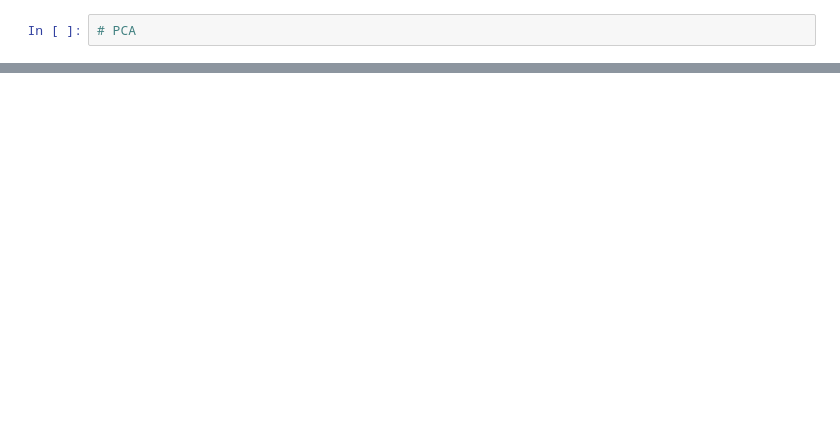
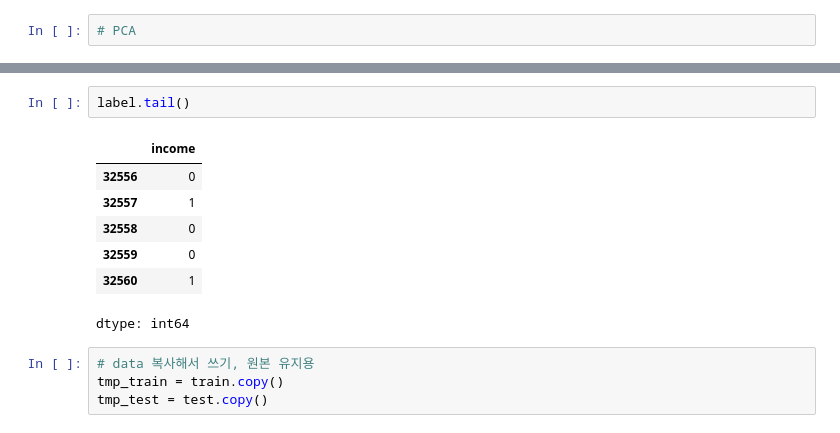
Before and after one commit to Aim-bro/Josh, a Jupyter notebook: 성인_인구조사_소득_예측_clone_code.ipynb, the cells around one changed output, grey strips where cells are left out. Cells and saved outputs as stored; diff of their text form; blank space fills up the shorter version.

```diff
--- a/성인_인구조사_소득_예측_clone_code.ipynb
+++ b/성인_인구조사_소득_예측_clone_code.ipynb
@@ -670,0 +803,14 @@ Feature Extraction
+# %%
+label.tail()
+# %% [output]
+|  | income |
+| 32556 | 0 |
+| 32557 | 1 |
+| 32558 | 0 |
+| 32559 | 0 |
+| 32560 | 1 |
+dtype: int64
+# %%
+# data 복사해서 쓰기, 원본 유지용
+tmp_train = train.copy()
+tmp_test = test.copy()
```
Also changed, not shown: parts of 39 cells of this notebook.
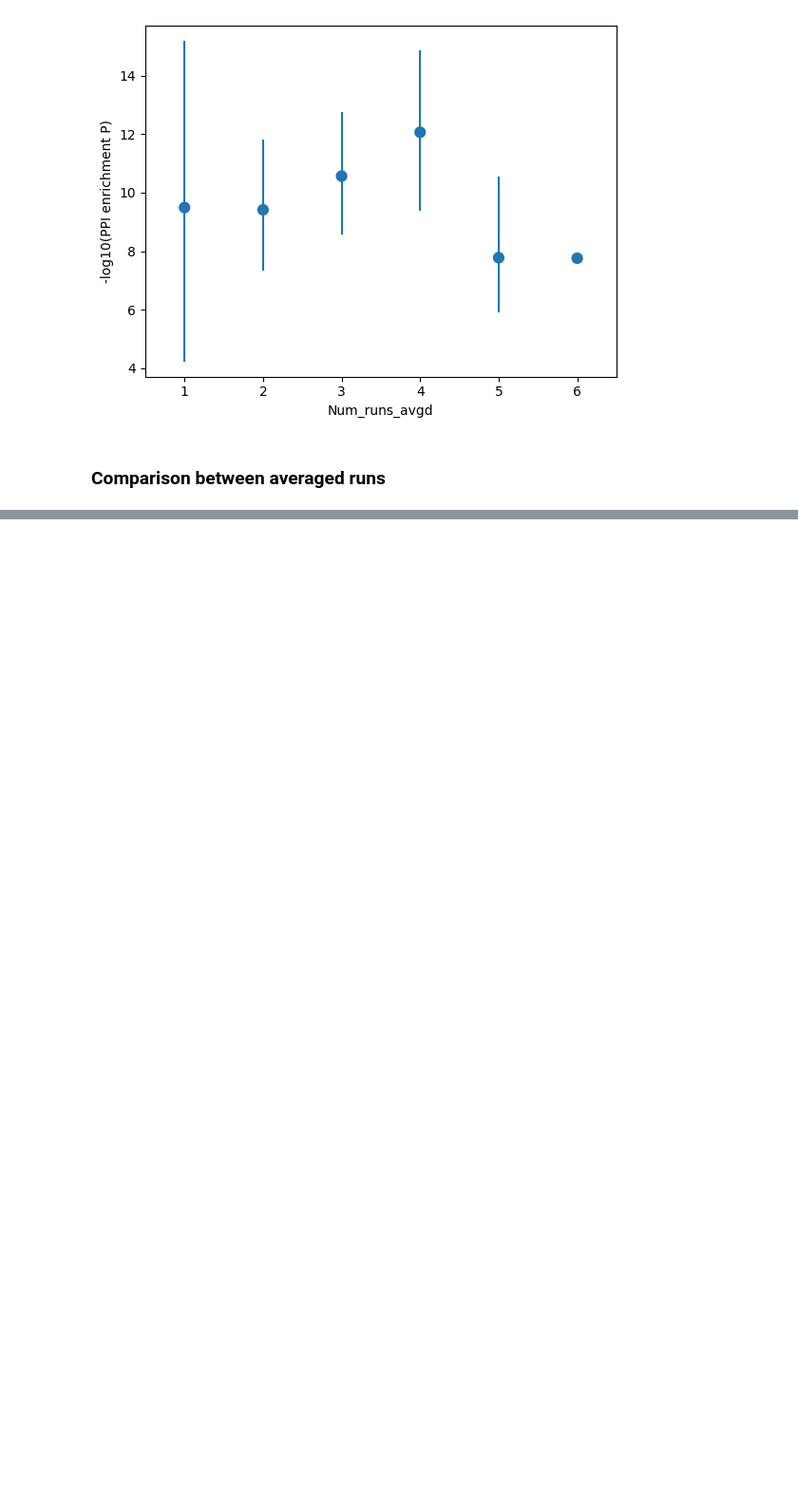
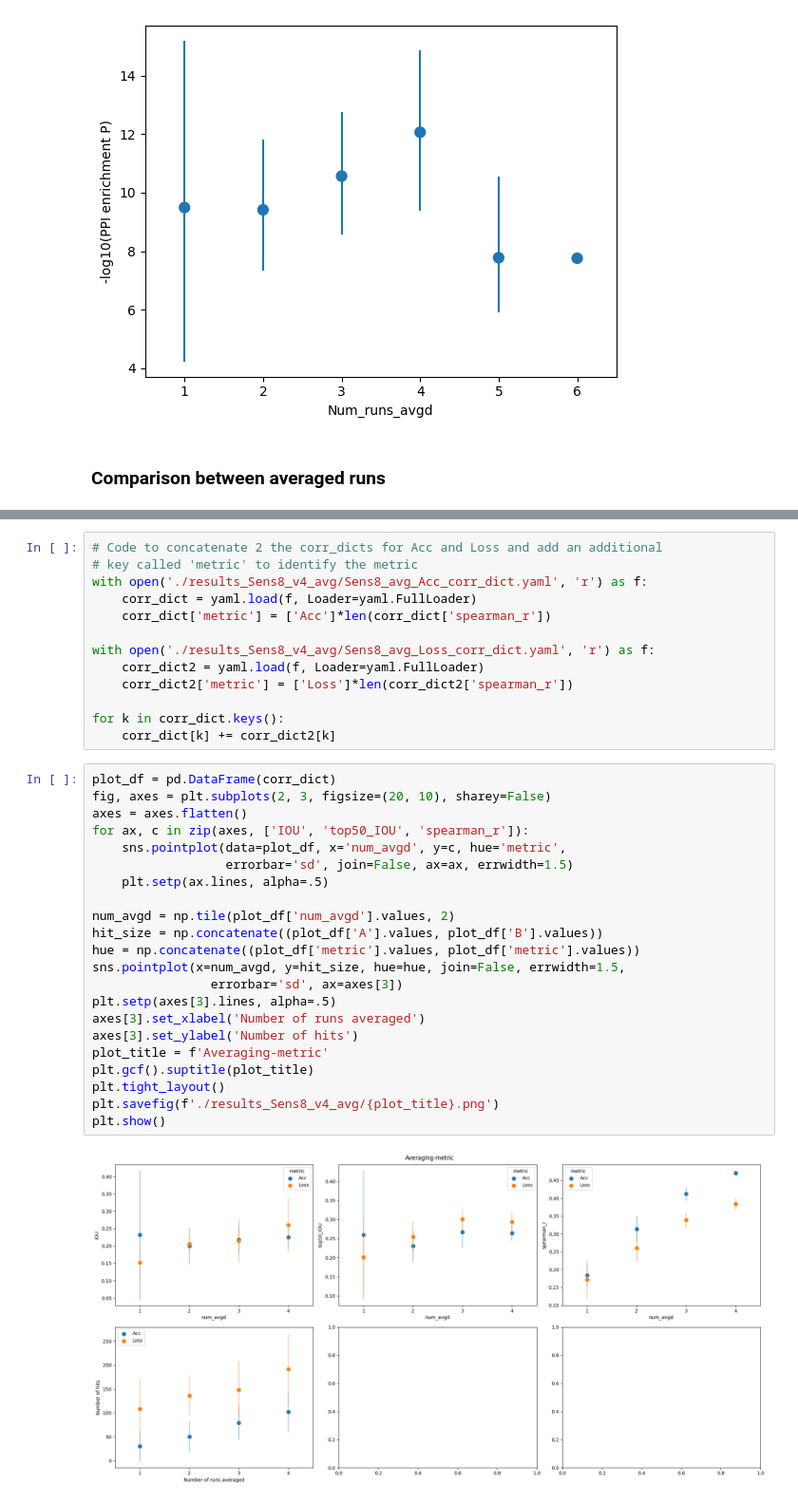
Before and after one commit to titoghose/GWANN, a Jupyter notebook: Code_AD/sensitivity_plots.ipynb, the cells around one changed output, grey strips where cells are left out. Shown at 95% size. Saved outputs shown, nothing was run; the diff lists cells and outputs as text; blank space fills up the shorter version.

```diff
--- a/Code_AD/sensitivity_plots.ipynb
+++ b/Code_AD/sensitivity_plots.ipynb
@@ -1126,0 +1264,37 @@ sns.pointplot(data=string_enrichment, x='Num_runs_avgd', y='-log10(PPI enrichmen
+# %%
+# Code to concatenate 2 the corr_dicts for Acc and Loss and add an additional
+# key called 'metric' to identify the metric
+with open('./results_Sens8_v4_avg/Sens8_avg_Acc_corr_dict.yaml', 'r') as f:
+    corr_dict = yaml.load(f, Loader=yaml.FullLoader)
+    corr_dict['metric'] = ['Acc']*len(corr_dict['spearman_r'])
+
+with open('./results_Sens8_v4_avg/Sens8_avg_Loss_corr_dict.yaml', 'r') as f:
+    corr_dict2 = yaml.load(f, Loader=yaml.FullLoader)
+    corr_dict2['metric'] = ['Loss']*len(corr_dict2['spearman_r'])
+
+for k in corr_dict.keys():
+    corr_dict[k] += corr_dict2[k]
+# %%
+plot_df = pd.DataFrame(corr_dict)
+fig, axes = plt.subplots(2, 3, figsize=(20, 10), sharey=False)
+axes = axes.flatten()
+for ax, c in zip(axes, ['IOU', 'top50_IOU', 'spearman_r']):
+    sns.pointplot(data=plot_df, x='num_avgd', y=c, hue='metric',
+                  errorbar='sd', join=False, ax=ax, errwidth=1.5)
+    plt.setp(ax.lines, alpha=.5)
+
+num_avgd = np.tile(plot_df['num_avgd'].values, 2)
+hit_size = np.concatenate((plot_df['A'].values, plot_df['B'].values))
+hue = np.concatenate((plot_df['metric'].values, plot_df['metric'].values))
+sns.pointplot(x=num_avgd, y=hit_size, hue=hue, join=False, errwidth=1.5,
+                errorbar='sd', ax=axes[3])
+plt.setp(axes[3].lines, alpha=.5)
+axes[3].set_xlabel('Number of runs averaged')
+axes[3].set_ylabel('Number of hits')
+plot_title = f'Averaging-metric'
+plt.gcf().suptitle(plot_title)
+plt.tight_layout()
+plt.savefig(f'./results_Sens8_v4_avg/{plot_title}.png')
+plt.show()
+# %% [output]
+[figure, added]
```
Also changed, not shown: parts of 28 cells of this notebook, 7 other files.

#####

Copy every line of the data that carries the word "concatenate".

PROBLEM SOLUTION -
+# Code to concatenate 2 the corr_dicts for Acc and Loss and add an additional
+hit_size = np.concatenate((plot_df['A'].values, plot_df['B'].values))
+hue = np.concatenate((plot_df['metric'].values, plot_df['metric'].values))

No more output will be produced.